One of Grand Junction’s early prominent citizens was Walter Walker. He was the second owner and publisher of The Daily Sentinel who helped establish Mesa Junior College and the local veterans hospital, built The Avalon and brought air service to Grand Junction.
He was also responsible for bringing the Ku Klux Klan to Grand Junction in the 1920s. It’s not a secret anyone’s tried to keep under wraps. But — until now — Walker’s story has been regarded more as a historical curiosity than an indelible stain on his reputation because he also helped drive the Klan out of existence here. More on that momentarily.
There’s a statue of Walker (and his son, Preston, who succeeded him as Sentinel publisher) on Main Street — recognition that he helped shape the city of Grand Junction. But, times being what they are, some people in the community wonder — rightfully, we might add — what kind of message that sends.
It’s a question ripe for debate, especially now in the wake of anti-police-brutality demonstrations that have amplified racial tensions in this country. Across the South, protesters this month have vandalized and removed dozens of monuments to Confederate historical figures. Should the statue of a known KKK member in western Colorado be treated any differently?
Maybe. There’s certainly an argument to be made that Walker is a redemptive figure who saw the light.
Noel Kalenian provides a thoughtful treatment of Walker’s story based, in part, on audio recordings of interviews with Walker’s contemporaries included in the Mesa County Oral History Project housed at the Mesa County Libraries. (https://mesacountylibraries.org/2019/05/local-history-thursday-walter-walkers-involvement-in-grand-junctions-ku-klux-klan/)
The Klan was proving to be a political force in Colorado — and across the country — in the 1920s. Prohibition provided the Klan with a new platform to spread its anti-Catholic, anti-immigrant, white Protestant nationalist rhetoric. It promised to clean up communities and rid them of bootleggers and moonshiners.
But that’s not how the Klan operated here. Beer was served at meetings. It was more of a men’s social club. Kalenian’s piece cites the historian Robert Alan Goldberg’ supposition that Walker and other elites may not have wanted the Klan to usurp the existing power structure, and so instead, co-opted the organization and made it a simple social club.
Under Walker’s leadership, the club refused to take an activist position on the Klan’s tenets. But at some point, Walker was stripped of his leadership position and the club took a sinister turn. That’s when Walker started writing editorials warning of an organization “that preyed on prejudice to incite hatred,” Kalenian wrote.
In September 1925, several local Klan leaders including a deputy sheriff and a police officer assaulted Walker as he walked from a barber shop to his newspaper office. But that didn’t stop his anti-Klan campaign and membership dwindled to insignificance by 1926.

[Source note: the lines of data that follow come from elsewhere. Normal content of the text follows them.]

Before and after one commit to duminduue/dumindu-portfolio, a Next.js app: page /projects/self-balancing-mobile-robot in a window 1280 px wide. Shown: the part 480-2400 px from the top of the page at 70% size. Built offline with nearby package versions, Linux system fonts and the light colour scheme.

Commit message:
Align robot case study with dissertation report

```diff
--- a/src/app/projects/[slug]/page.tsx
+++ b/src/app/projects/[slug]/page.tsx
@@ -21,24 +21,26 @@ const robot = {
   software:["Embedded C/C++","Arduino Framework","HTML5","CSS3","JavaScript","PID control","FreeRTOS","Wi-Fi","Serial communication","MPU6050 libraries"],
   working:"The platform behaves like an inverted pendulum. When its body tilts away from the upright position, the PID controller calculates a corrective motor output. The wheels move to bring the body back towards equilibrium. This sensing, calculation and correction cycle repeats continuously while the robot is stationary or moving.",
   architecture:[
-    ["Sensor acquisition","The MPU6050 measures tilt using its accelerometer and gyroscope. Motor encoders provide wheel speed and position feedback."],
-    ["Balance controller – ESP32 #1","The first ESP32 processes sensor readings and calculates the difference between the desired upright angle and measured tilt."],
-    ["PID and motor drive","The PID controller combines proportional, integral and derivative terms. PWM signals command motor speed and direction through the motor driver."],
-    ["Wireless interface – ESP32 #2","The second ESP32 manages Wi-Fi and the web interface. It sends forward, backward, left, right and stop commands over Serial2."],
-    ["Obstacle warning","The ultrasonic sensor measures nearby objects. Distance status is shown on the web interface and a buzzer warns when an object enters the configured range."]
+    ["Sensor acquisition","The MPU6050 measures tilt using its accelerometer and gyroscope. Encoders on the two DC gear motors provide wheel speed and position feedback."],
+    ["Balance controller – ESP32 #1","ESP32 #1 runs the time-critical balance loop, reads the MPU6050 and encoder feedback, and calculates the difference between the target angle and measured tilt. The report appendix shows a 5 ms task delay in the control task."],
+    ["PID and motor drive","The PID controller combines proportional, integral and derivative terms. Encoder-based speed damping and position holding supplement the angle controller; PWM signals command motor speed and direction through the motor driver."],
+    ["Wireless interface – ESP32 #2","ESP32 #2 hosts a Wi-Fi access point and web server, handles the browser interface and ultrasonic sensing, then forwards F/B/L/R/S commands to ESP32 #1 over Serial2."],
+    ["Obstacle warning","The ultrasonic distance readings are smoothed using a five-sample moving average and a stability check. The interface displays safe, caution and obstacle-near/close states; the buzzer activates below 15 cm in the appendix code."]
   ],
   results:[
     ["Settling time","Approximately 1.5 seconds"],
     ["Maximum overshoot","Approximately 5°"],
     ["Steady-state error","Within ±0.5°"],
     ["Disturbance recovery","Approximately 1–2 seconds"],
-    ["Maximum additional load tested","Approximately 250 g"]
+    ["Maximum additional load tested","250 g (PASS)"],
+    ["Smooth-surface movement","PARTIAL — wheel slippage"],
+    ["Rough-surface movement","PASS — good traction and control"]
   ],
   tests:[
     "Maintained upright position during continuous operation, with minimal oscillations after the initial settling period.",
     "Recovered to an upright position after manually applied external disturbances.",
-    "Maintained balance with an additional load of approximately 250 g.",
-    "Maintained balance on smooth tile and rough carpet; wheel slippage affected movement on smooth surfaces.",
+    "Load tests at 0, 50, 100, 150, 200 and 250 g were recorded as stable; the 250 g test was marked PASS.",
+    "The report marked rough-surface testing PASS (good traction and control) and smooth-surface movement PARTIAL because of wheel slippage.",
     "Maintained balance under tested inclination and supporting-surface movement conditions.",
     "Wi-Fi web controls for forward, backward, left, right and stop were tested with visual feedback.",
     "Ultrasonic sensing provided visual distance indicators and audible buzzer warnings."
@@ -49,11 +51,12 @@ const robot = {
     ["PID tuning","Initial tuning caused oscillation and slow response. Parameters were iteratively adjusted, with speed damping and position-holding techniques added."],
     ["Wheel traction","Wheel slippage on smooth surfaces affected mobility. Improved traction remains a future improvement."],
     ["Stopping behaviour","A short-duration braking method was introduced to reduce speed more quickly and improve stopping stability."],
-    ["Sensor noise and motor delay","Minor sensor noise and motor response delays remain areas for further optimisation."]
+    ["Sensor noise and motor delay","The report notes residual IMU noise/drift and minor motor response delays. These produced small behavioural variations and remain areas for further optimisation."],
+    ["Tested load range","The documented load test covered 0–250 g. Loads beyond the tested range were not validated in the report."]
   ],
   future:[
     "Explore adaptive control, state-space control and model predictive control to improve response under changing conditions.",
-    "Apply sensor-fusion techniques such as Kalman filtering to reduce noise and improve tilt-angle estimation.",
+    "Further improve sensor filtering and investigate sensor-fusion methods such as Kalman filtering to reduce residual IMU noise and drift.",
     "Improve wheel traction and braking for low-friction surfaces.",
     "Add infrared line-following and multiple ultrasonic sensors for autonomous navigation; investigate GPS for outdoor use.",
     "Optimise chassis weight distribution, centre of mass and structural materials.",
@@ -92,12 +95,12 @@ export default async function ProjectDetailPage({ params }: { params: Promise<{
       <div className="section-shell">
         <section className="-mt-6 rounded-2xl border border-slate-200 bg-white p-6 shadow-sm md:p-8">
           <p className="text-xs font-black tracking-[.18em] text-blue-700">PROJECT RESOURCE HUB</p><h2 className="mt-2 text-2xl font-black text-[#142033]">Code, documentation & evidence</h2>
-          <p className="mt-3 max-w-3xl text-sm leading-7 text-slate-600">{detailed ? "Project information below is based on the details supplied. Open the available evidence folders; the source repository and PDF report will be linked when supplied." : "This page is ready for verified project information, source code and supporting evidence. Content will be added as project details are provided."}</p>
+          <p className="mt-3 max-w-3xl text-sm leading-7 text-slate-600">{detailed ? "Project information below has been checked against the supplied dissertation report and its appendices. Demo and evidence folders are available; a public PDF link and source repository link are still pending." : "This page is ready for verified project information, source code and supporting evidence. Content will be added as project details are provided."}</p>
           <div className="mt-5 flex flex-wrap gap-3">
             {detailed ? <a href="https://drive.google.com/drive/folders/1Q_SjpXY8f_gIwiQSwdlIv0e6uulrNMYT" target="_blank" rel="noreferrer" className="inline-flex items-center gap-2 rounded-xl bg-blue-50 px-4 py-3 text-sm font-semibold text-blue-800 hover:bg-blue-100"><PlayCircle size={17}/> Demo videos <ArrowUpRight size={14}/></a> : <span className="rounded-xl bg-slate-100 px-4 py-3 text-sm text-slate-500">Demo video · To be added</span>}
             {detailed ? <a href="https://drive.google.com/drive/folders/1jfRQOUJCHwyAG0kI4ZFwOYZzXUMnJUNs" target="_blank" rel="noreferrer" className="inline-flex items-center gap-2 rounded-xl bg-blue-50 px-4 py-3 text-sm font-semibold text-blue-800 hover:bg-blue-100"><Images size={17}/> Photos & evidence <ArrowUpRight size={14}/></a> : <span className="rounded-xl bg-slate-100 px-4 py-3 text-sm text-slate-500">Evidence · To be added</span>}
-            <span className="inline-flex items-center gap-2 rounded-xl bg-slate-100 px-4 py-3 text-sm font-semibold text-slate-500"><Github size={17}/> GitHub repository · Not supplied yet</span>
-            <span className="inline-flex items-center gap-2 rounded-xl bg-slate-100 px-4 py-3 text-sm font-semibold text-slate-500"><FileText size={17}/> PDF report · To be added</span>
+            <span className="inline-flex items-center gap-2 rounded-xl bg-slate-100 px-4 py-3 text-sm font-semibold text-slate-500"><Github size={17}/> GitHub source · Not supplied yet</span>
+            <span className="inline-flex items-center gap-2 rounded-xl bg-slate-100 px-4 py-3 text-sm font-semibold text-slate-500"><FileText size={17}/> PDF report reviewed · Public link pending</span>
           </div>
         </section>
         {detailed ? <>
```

Walker’s affiliation with the Klan didn’t do any lasting damage to his reputation or his legacy. He was appointed to fill an unexpired term in the U.S. Senate. The Grand Junction Regional Airport was named for Walker from 1942 until its expansion in 2007. The soccer and lacrosse field at Colorado Mesa University is named after him. So is the Walter Walker State Wildlife Area. The statue at 634 Main St. was installed as part of the Legends of the Grand Valley project. Members of the Legends committee must have concluded that Walker’s advocacy on behalf of the community outweighed his brief Klan association.
There are many ways of looking at this. One is that any association with the KKK disqualifies a person from any sort of public recognition. Another is that Walker fought back against dark forces in the community. A third is that this community is so clueless as to not anticipate how awkward this all looks.
We think it’s a no-brainer for CMU to scrub Walker’s name from the soccer and lacrosse field. It’s an unnecessary distraction at odds with the lofty ideals of higher education. The “woke” generation simply isn’t going to accept any nod to a bygone era where racist ideology prevailed. It makes it too hard for CMU to sell itself as a progressive institution.
The statue is a tougher call. On one hand, keeping it is a measure of authenticity. Walker was a force in this community. The statue lets us fully own his legacy — the good with the bad. But it also allows space for visitors to wonder what kind of community we are.
If Facebook attacks on Walter Walker prevail and we decide as a community that the statue doesn’t belong on Main Street, then we face bigger questions.
Should the Jefferson Memorial in Washington, D.C, and the name of our nation’s capital be changed, too? They honor slave owners, after all.
We have no answers. Only the acknowledgment that it’s a debate worth having.